I am glad you have faith in humanity, I have lost most of mine dealing with people who ask questions like “How much is a pizza?” and getting upset when you ask for clarification. Or can I get the Happy Hour price now because my phone was dead and I had to charge it first?

I would rather avoid that kind of issues and look at other means of attracting attention. Charity nights are a good tool for publicity and doing something for the community at the same time.

I was hesitant to do this at first as we never discount aside from loyalty system. 5-6pm we used to sell 1-2 pizzas an hour. Now we do over $1500 across the 5 hours we do it.

All orders have to be in by 6, p/up only and if you request to p/up after the quoted time it’s full price.

Just offer it on traditional pizzas or orders though nothing gourmet or expensive to you if possible.

These things are easy to start but hard to get out of. In September if you decide to get rid of that special, your going to have quite a few angry customers. I suggest you do a monthly “happy hour” special. So for May it could be the 50% off all pizzas, then June do the free appetizer with a pizza, Then July you may decide just to do 50% off medium pizzas.
This way if costs go up (which they will) your not stuck on just one thing, you can change it for what’s best for you and still give the customer a deal and incentive to come in from 2 to 4.

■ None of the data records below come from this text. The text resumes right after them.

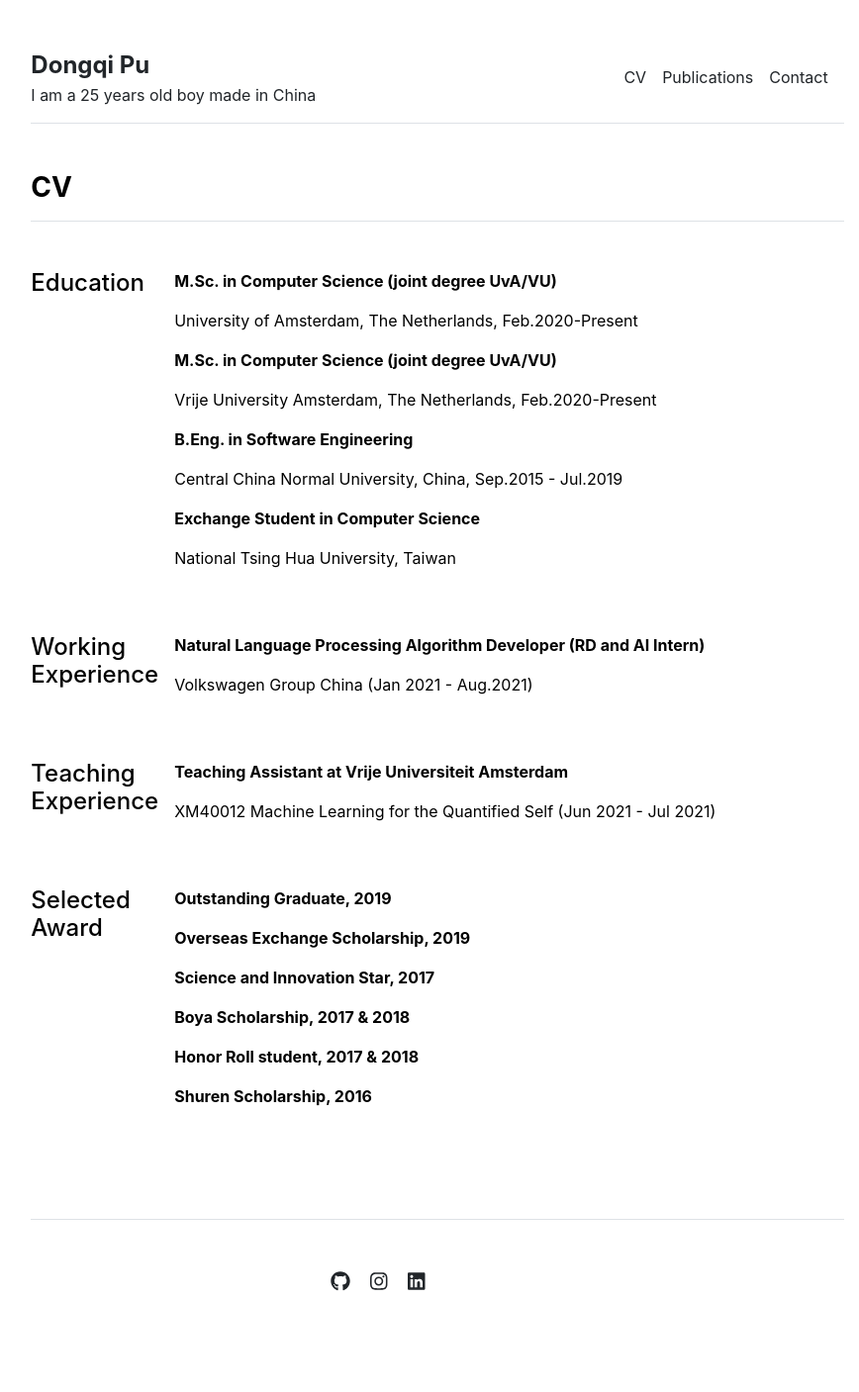
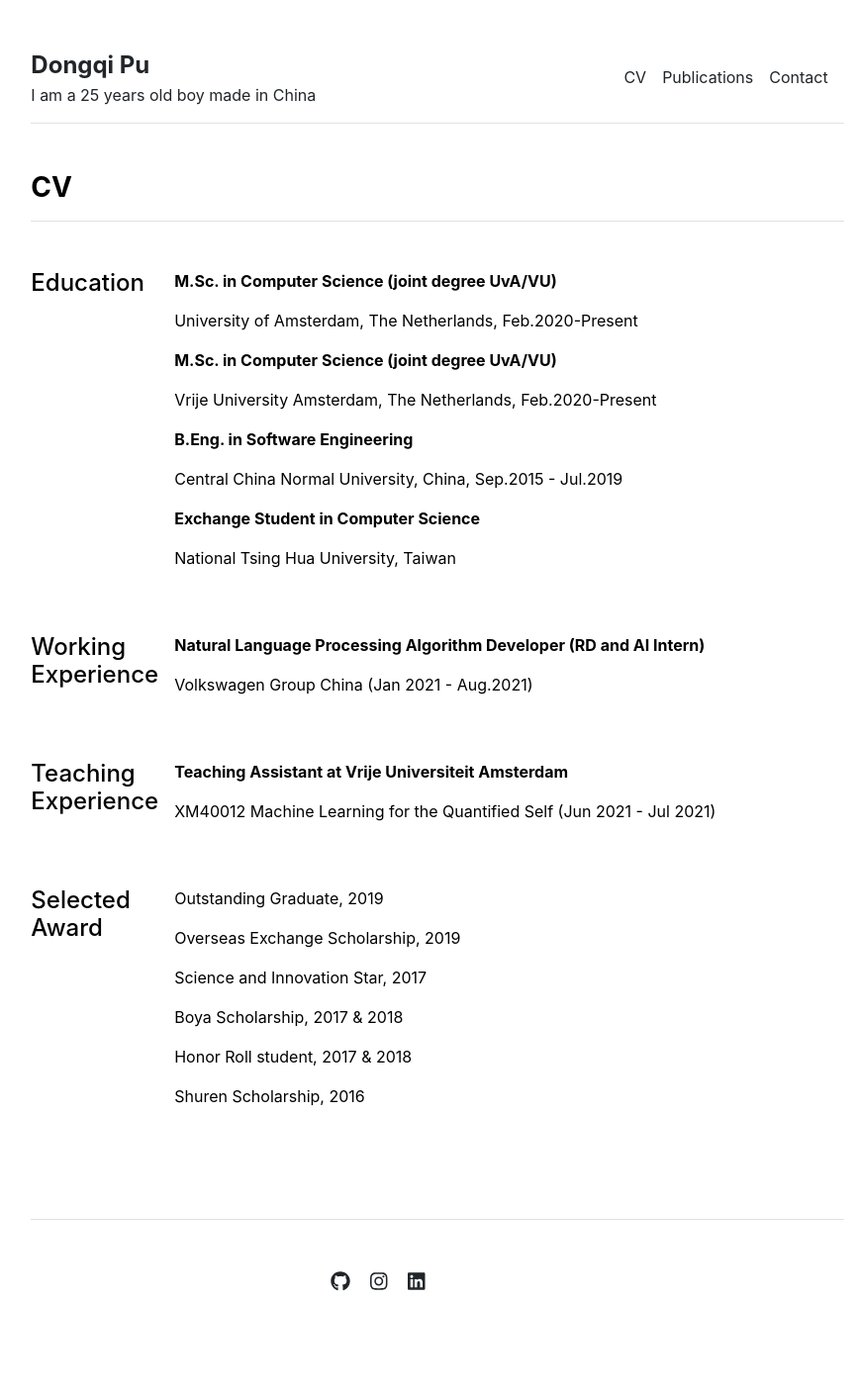
Before and after one commit to pudongqi/pudongqi.github.io, a Jekyll site: the page built from cv.md, in a window 1280 px wide. Shown: the whole page at 99% size, without its empty margins (198-1066 px from the left). Built offline with Jekyll 4.4.1, drawn with Linux system fonts in a browser that asks for light colours.

Commit message:
no message

```diff
--- a/_layouts/cv.html
+++ b/_layouts/cv.html
@@ -50,7 +50,7 @@ layout: default
       </div>
       <div class="col-md-10">
         {% for section in site.data.cv.award %}
-          <p class="fw-bold">{{ section.title }}</p>
+          <p> {{ section.title }}</p>
         {% endfor %}
       </div>
     </div>
```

But why not do both? Customers also understand limits. Some will ask, never know what you might get if you don’t ask, but you tell them no. Tell them the system doesn’t allow you to do that. Tell them you’ve got a partner who will chew your butt if you do that. Tell them you’ll be fired if you do that. Laugh and ask them if they can do the same thing at Best Buy on Black Friday. Black Friday is the biggest shopping day of the year and the entire thing is built around limited time specials. People obviously understand that.

Instead of marrying yourself to a set amount, sell them for “market price.” Determine what you want your markup to be and add that to your “actual” cost every day. Post the prices and change them like a gas station would!

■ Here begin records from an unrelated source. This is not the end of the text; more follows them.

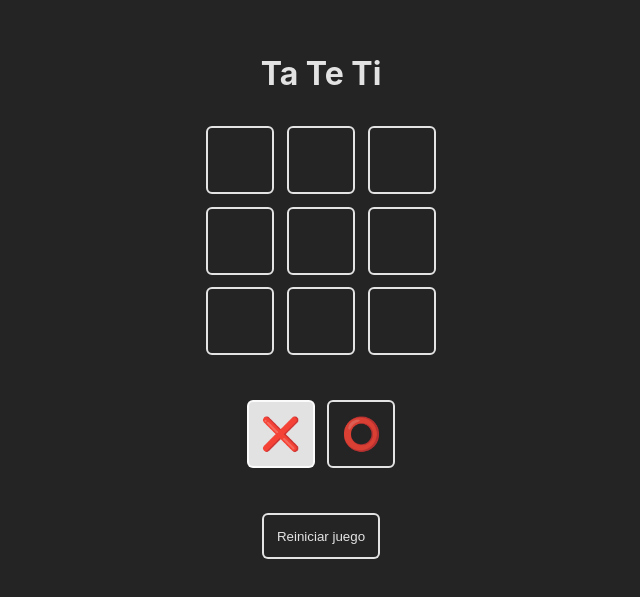
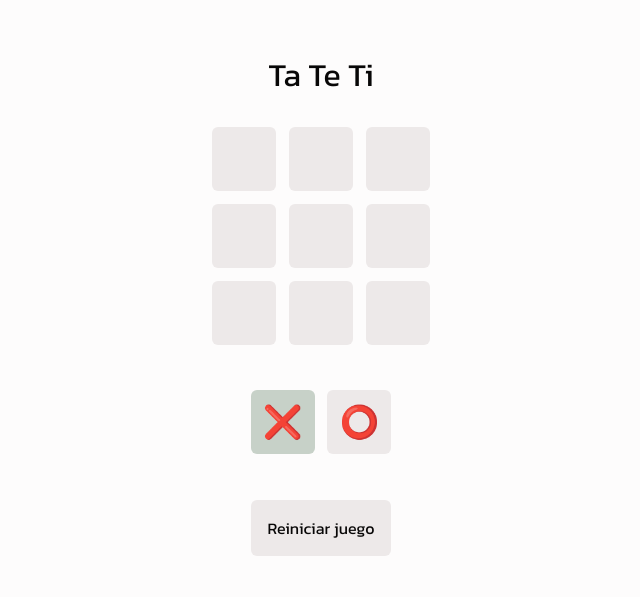
Before and after one commit to LeanDoliri/ta-te-ti-app, a React (Vite) app: page / in a window 1280 px wide. Shown: the part 103-700 px from the top of the page, without its empty margins (319-959 px from the left). Built offline with nearby package versions, Linux system fonts and the light colour scheme.

Commit message:
terminando estilo

```diff
--- a/index.html
+++ b/index.html
@@ -1,12 +1,20 @@
 <!DOCTYPE html>
 <html lang="en">
+
 <head>
   <meta charset="UTF-8" />
   <meta name="viewport" content="width=device-width, initial-scale=1.0" />
+
+  <link rel="preconnect" href="https://fonts.googleapis.com">
+  <link rel="preconnect" href="https://fonts.gstatic.com" crossorigin>
+  <link href="https://fonts.googleapis.com/css2?family=Kanit&display=swap" rel="stylesheet">
+
   <title>Ta Te Ti</title>
 </head>
+
 <body>
   <div id="root"></div>
   <script type="module" src="/src/main.jsx"></script>
 </body>
+
 </html>
--- a/src/App.css
+++ b/src/App.css
@@ -5,16 +5,19 @@
 }
 
 .button {
-  color: rgba(255, 255, 255, 0.87);
-  background-color:  #242424;
-  border: 2px solid rgba(255, 255, 255, 0.87);
+  font-family: 'Kanit', sans-serif;
+  font-size: 1em;
+  color: var(--text-color);
+  background-color:  var(--secondary-btn-color);
+  border: none;
   border-radius: 6px;
   padding: 1em;
   margin: 0.5em;
   cursor: pointer;
+  transition: 100ms;
 }
 
 .button:hover {
-  color: #242424;
-  background-color: rgba(255, 255, 255, 0.87);
+  scale: 1.1;
+  background-color: var(--primary-btn-color);
 }
--- a/src/components/Cell/Cell.css
+++ b/src/components/Cell/Cell.css
@@ -2,7 +2,7 @@
   width: 2em;
   height: 2em;
   font-size: 2em;
-  border: 2px solid rgba(255, 255, 255, 0.87);
+  background-color: var(--secondary-btn-color);
   border-radius: 6px;
   margin: 0.2em;
   display: grid;
@@ -14,6 +14,5 @@
 }
 
 .isSelected {
-  color: #242424;
-  background: rgba(255, 255, 255, 0.87);
+  background: var(--primary-btn-color);
 }
--- a/src/components/Winner/Winner.css
+++ b/src/components/Winner/Winner.css
@@ -6,14 +6,15 @@
   left: 0;
   display: grid;
   place-items: center;
-  background-color: rgba(0, 0, 0, 0.7);
 }
 
 .Winner .text {
-  background: #242424;
+  box-shadow: 0px 1px 1.5px hsl(var(--shadow-color) / 0),
+  0px 20px 30px hsl(var(--shadow-color) / 0.72);
+  background: var(--bg-color);
   height: 20em;
   width: 20em;
-  border: 2px solid rgba(255, 255, 255, 0.87);
+  border: 2px solid var(--text-color);
   border-radius: 6px;
   display: flex;
   flex-direction: column;
@@ -26,14 +27,3 @@
   margin: 0;
   padding: 0;
 }
-
-.Winner button,
-.Winner button:hover {
-  color: #242424;
-  background-color: rgba(255, 255, 255, 0.87);
-  border: 2px solid rgba(255, 255, 255, 0.87);
-  border-radius: 6px;
-  padding: 1em;
-  margin: 0.5em;
-  cursor: pointer;
-}
--- a/src/components/Winner/Winner.jsx
+++ b/src/components/Winner/Winner.jsx
@@ -11,7 +11,7 @@ export function Winner({ winner, resetGame }) {
         <h1>{winnerText}</h1>
         <header>{winner && <Cell>{winner}</Cell>}</header>
         <footer>
-          <button onClick={resetGame}>Empezar de nuevo</button>
+          <button className="button" onClick={resetGame}>Empezar de nuevo</button>
         </footer>
       </div>
     </section>
--- a/src/index.css
+++ b/src/index.css
@@ -1,20 +1,22 @@
 :root {
-  font-family: Inter, system-ui, Avenir, Helvetica, Arial, sans-serif;
-  line-height: 1.5;
-  font-weight: 400;
-
-  color-scheme: light dark;
-  color: rgba(255, 255, 255, 0.87);
-  background-color: #242424;
+  font-family: 'Kanit', sans-serif;
 
   font-synthesis: none;
   text-rendering: optimizeLegibility;
   -webkit-font-smoothing: antialiased;
   -moz-osx-font-smoothing: grayscale;
   -webkit-text-size-adjust: 100%;
+
+  --bg-color: #fdfcfc;
+  --text-color: #080707;
+  --primary-btn-color: #c7d1c8;
+  --secondary-btn-color: #ede9e9;
+  --shadow-color: 0deg 5% 63%;
 }
 
 body {
+  background-color: var(--bg-color);
+  color: var(--text-color);
   margin: 0;
   display: flex;
   place-items: center;
```
Lines whose indentation alone changed are shown as unchanged.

For example: you check out and see that cheese went up (or down), raise (or lower) your prices accordingly such that your $3.24 cheese pizza from Monday now is priced at $3.35 on Tuesday.

If nothing else, it will give you post fodder for Facebook and Twitter most days of the week! Maybe have some giant electrostatic window decals made that allow you change the price in your front window?

what about free small 1 topping pizza with any purchase of over 15 dollars between 2-4pm? its almost like 3$ off 15$order, but looks like a 9$ item free to customer with 15 spend which looks like mmmm…40% off entire order…win-win?

Your “loyal” customers are always willing to spend more money than your infrequent customers. Some statistics to help explain:

“A loyal / repeat customer spends 67% more than a new one” ~ BIA/Kelsey

“Up to 15% of a business’s most loyal customers account for 55-70% of the company’s total sales.” ~ Center for Retail Management, Northwestern University

“80% of your company’s future revenue will come from just 20% of your existing customers.” ~ Gartner Group

“It is 6-7 times more expensive to acquire a new customer than it is to keep a current one.” ~ White House Office of Consumer Affairs

“The probability of selling to an existing customer is 60 – 70%, while selling to a new prospect is 5-20%.” ~ Marketing Metrics

“A 5% reduction in customer loss can result in a 25% to 125% increase in profits.” ~ Bain & Co.

Start by focusing on getting your loyal customers to sign up to a Loyalty Rewards program. If cost is a real issue, print some “punch cards” (a measure of last resort) and include “tear off” sheet on each where you request an email address and/or cell phone number from each customer that receives one. Even if you only get 20% that agree to give, that’s 20% you didn’t have before. With that you can start a Loyal Customer mailing list to notify them of new events at the store, specials designed only for the most loyal customers and incentives to have them recommend friends and family to your store.

Discounts drive sales, but not profits, and price-based shoppers often are loyal to the best price, not necessarily the business that provides them.

Hope that helps!